PARTY DE CAMPAGNE is therefore insinuating itself, availing itself to visits by anyone, in the few spaces that are still accessible to the public in Delme: poster panels, green spaces, street-facing display windows, open shops… Offered to everyone right on the street, it will act as a slogan meant as a response to political apathy and to the absurd inconsistency of the decisions made, borrowing the power of public dissemination from the communication codes and mediums of the political-media institution: those of electoral campaigns through artist posters pasted on electoral panels, by those very artists who are supposed to exhibit their works at the synagogue in 2021; by means of screens, the same ones injecting current political discourse into our available brains; through monumental sculpture, in which the ideology of power towers up; as well as through advertising banners or less visible public signage. Thus, this exhibition will assume the form of a veritable campaign, adding to those being launched this year (regional, departmental, and the beginning of the presidential election). But the stakes will be completely different, since in this case, it will be a matter of fighting for the visibility of art, scorned too much in recent times, cast aside for the sake of a narrow economistic view that is considered higher priority, without any debate able to take place with those who are primarily concerned, as if only economic and financial maintenance could enable a population, a country, to get through such a period of turmoil.

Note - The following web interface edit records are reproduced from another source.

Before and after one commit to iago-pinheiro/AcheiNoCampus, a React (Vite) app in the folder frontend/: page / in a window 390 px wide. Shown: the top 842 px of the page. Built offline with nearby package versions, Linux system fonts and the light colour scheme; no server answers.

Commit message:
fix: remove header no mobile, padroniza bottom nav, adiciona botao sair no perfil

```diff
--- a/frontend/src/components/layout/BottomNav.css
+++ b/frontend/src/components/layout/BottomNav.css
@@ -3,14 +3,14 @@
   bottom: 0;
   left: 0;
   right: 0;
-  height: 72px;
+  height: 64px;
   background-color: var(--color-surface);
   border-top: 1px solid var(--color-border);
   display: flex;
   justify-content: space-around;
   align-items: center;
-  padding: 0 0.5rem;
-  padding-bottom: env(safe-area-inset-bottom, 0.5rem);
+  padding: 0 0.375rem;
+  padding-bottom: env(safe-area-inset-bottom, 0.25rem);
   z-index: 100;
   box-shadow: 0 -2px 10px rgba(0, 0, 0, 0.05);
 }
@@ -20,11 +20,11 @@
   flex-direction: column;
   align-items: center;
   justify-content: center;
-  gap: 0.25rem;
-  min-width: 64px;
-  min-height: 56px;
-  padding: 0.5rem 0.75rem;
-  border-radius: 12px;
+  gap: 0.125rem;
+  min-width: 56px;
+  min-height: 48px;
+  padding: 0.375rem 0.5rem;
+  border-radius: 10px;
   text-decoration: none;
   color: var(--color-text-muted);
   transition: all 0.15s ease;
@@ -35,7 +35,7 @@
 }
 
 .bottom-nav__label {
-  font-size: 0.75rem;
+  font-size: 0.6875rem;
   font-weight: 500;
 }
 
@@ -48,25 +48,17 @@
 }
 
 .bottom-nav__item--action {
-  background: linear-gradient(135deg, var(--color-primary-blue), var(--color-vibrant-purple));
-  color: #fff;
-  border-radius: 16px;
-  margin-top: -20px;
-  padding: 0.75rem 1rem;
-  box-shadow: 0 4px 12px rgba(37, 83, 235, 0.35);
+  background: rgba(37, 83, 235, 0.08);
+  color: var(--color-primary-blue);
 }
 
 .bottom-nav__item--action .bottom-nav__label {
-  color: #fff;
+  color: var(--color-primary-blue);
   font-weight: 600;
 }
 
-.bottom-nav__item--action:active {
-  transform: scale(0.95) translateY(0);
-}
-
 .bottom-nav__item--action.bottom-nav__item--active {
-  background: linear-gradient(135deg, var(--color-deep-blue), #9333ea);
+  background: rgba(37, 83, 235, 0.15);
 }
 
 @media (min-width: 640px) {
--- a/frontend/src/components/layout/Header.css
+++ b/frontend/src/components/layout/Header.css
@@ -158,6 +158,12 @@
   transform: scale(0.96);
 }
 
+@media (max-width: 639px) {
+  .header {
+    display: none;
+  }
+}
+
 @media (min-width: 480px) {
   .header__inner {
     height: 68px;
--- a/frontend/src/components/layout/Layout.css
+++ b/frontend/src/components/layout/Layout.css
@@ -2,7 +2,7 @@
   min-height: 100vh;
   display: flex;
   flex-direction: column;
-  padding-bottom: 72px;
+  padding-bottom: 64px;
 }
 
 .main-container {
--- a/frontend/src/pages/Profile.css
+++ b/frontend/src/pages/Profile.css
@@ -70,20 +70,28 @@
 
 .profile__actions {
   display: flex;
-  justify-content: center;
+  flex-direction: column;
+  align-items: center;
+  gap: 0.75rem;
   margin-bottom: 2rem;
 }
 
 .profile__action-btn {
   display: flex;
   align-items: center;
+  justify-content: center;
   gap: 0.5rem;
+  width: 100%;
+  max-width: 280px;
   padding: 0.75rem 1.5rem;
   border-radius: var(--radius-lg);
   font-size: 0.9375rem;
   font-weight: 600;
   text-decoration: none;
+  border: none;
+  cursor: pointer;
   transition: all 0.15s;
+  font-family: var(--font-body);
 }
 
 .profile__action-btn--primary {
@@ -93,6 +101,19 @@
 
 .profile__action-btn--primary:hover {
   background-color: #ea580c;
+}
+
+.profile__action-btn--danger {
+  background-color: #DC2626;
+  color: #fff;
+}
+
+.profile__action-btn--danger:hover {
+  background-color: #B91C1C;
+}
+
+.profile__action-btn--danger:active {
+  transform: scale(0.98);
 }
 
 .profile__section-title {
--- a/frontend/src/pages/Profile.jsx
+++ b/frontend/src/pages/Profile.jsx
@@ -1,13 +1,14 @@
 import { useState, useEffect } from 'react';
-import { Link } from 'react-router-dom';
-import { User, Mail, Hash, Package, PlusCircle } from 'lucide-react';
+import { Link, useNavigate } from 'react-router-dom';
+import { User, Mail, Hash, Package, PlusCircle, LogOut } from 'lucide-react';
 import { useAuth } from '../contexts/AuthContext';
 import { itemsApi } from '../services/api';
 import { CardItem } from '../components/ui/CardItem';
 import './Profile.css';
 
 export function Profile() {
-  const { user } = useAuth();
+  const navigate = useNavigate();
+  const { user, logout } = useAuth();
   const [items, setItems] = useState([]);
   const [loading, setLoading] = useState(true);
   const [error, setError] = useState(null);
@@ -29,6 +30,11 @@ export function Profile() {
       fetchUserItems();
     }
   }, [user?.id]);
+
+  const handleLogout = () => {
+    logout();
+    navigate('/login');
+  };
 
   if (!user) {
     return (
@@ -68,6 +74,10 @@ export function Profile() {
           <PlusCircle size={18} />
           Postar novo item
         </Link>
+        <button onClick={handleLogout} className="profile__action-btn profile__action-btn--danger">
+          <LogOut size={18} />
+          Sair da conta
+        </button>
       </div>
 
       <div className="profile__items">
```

Although each of the works presented in PARTY DE CAMPAGNE echoes—without being reduced to—the current situation, whether from a conceptual, psychological, ecological, economic, political or even physical point of view, we reject the principle of “covid exhibitions”, as a reminder that each of the feelings, impressions and effects produced by these works was not waiting for the health debacle to exist and resonate with each of us. We are not downplaying the torment of the people most affected. We prefer to resituate it in a broader context that ultimately is not at all exceptional in this early 21st century. Also, PARTY DE CAMPAGNE takes a realistic look at the situation, and since it refuses to turn a blind eye to the serious consequences of how it is currently being managed, it is with a publicly declared optimism that it intends to mine from the presented works all of the energy that will be needed for the future that awaits us.

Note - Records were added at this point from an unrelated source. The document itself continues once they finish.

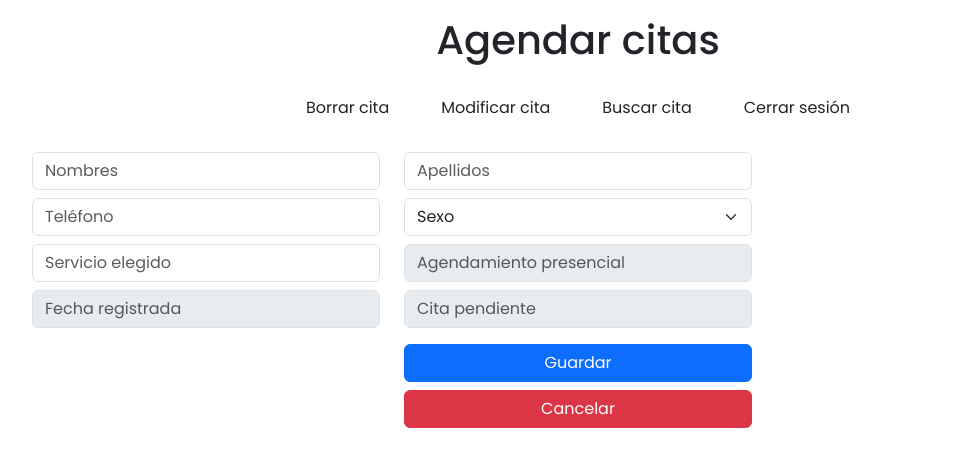
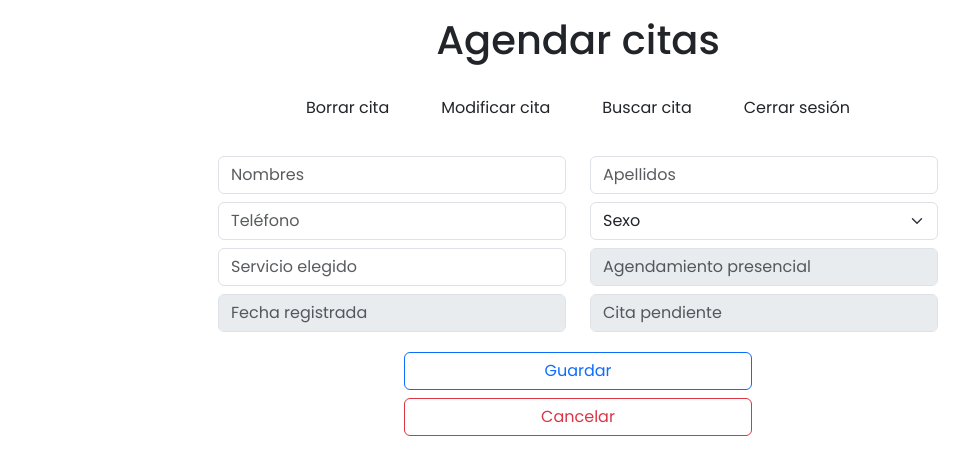
Before and after one commit to thebash1/kamojic, a PHP site: page /php/view/addView.php in a window 1280 px wide. Shown: the top 475 px of the page, without its empty margins (62-1031 px from the left). Run offline with PHP 8.4, Linux system fonts and the light colour scheme.

Commit message:
add container commented

```diff
--- a/php/view/addView.php
+++ b/php/view/addView.php
@@ -21,7 +21,24 @@
                     <li class="nav-item"><a class="nav-link text-body" id="logout" name="logout" href="../../index.html">Cerrar sesión</a></li>
                 </ul>
             </nav>
-            <div class="row">
+
+            <!-- container search id user -->
+
+            <!-- <div class="row my-1 justify-content-center">
+                <div class="col d-xs-block col-md-6 col-lg-4 col-xl-4">
+                    <input class="form-control" type="text" placeholder="Usuario registrado" aria-label="Usuario" disabled>
+                </div>
+                <div class="col d-xs-block col-md-6 col-lg-4 col-xl-4">
+                    <form class="d-flex" role="search" action="">
+                        <input class="form-control me-2" type="search" placeholder="ID usuario" aria-label="ID usuario">
+                        <button class="btn btn-outline-info" type="submit">Buscar</button>
+                    </form>
+                </div>
+            </div> -->
+
+            <!-- end container search id user -->
+
+            <div class="row my-1 justify-content-center">
                 <div class="col d-xs-block col-md-6 col-lg-4 col-xl-4">
                     <input type="text" class="form-control" placeholder="Nombres" aria-label="Nombres" required>
                 </div>
@@ -29,7 +46,7 @@
                     <input type="text" class="form-control" placeholder="Apellidos" aria-label="Apellidos" required>
                 </div>
             </div>
-            <div class="row my-2">
+            <div class="row my-1 justify-content-center">
                 <div class="col d-xs-block col-md-6 col-lg-4 col-xl-4">
                     <input type="text" class="form-control" placeholder="Teléfono" aria-label="Teléfono" name="" id="" required>
                 </div>
@@ -43,7 +60,7 @@
                 </div>
             </div>
 
-            <div class="row">
+            <div class="row my-1 justify-content-center">
                 <div class="col d-xs-block col-md-6 col-lg-4 col-xl-4">
                     <input type="text" class="form-control" placeholder="Servicio elegido" aria-label="Servicio" name="" id="" required>
                 </div>
@@ -52,7 +69,7 @@
                 </div>
             </div>
 
-            <div class="row my-2">
+            <div class="row my-1 justify-content-center">
                 <div class="col d-xs-block col-md-6 col-lg-4 col-xl-4">
                     <input type="text" class="form-control" placeholder="Fecha registrada" aria-label="Fecha" disabled>
                 </div>
@@ -61,10 +78,10 @@
                 </div>
             </div>
 
-            <div class="row my-2 justify-content-center">
+            <div class="row my-3 justify-content-center">
                 <div class="d-grid gap-2 col-7 col-md-6 col-lg-4">
-                    <button type="button" class="btn btn-primary">Guardar</button>
-                    <button type="button" class="btn btn-danger">Cancelar</button>
+                    <button type="button" class="btn btn-outline-primary">Guardar</button>
+                    <button type="button" class="btn btn-outline-danger">Cancelar</button>
                 </div>
             </div>
             <!-- <div class="mode">
```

Literally, PARTY DE CAMPAGNE sees itself as an “exposition-campagne” à la campagne (a campaign-exhibition in the countryside), for the recognition of the visual arts sector and, more broadly, for our right to direct access to art and to its materiality, its corporeality, its intentions… But also for the festivities that unite and warm our souls, which we so desperately need at the moment, because an exhibition is also about rejoicing, for those producing it and those experiencing it. Under no circumstances whatsoever should anyone prohibit this access or convince us that it is not essential.
The CAC - la synagogue de Delme would like to thank all the artists, the village and the municipal employees of Delme, the participating villages of the Saulnois, the FRAC Champagne-Ardenne, the Uhoda Collection, Art:Concept gallery, Paris, Patrice Gerardin and the supermarket Colruyt.
Fabienne Audéoud, born in 1968, lives and works in Paris (France).
Camille Blatrix, born in 1984, lives and works in Paris (France).
Merlin Carpenter, born in 1967, lives in Shepperton (UK) and works in London (UK) and Berlin (Germany).
Zuzanna Czebatul, born in 1986, lives and works in Berlin (Germany).
Jeremy Deller, born in 1966, lives and works in London (UK).
Gina Folly, born in 1983, lives and works in Basel (Switzerland).
Florence Jung, born in 1986, lives and works in Zurich (Switzerland).
Xavier Mary, born in 1982, lives and works in Bruxelles (Belgium).
Dan Mitchell, born in 1966, lives and works in London (UK).
Henrike Naumann, born in 1984 in in Zwickau (GDR), lives and works in Berlin (Germany).
John Russell, born in 1963, lives and works in London (UK).
Tobias Spichtig, born in 1982, lives and works between Zürich (Switzerland) and Berlin (Germany).
Marianne Villière, born in 1989, lives and works in Nancy (France).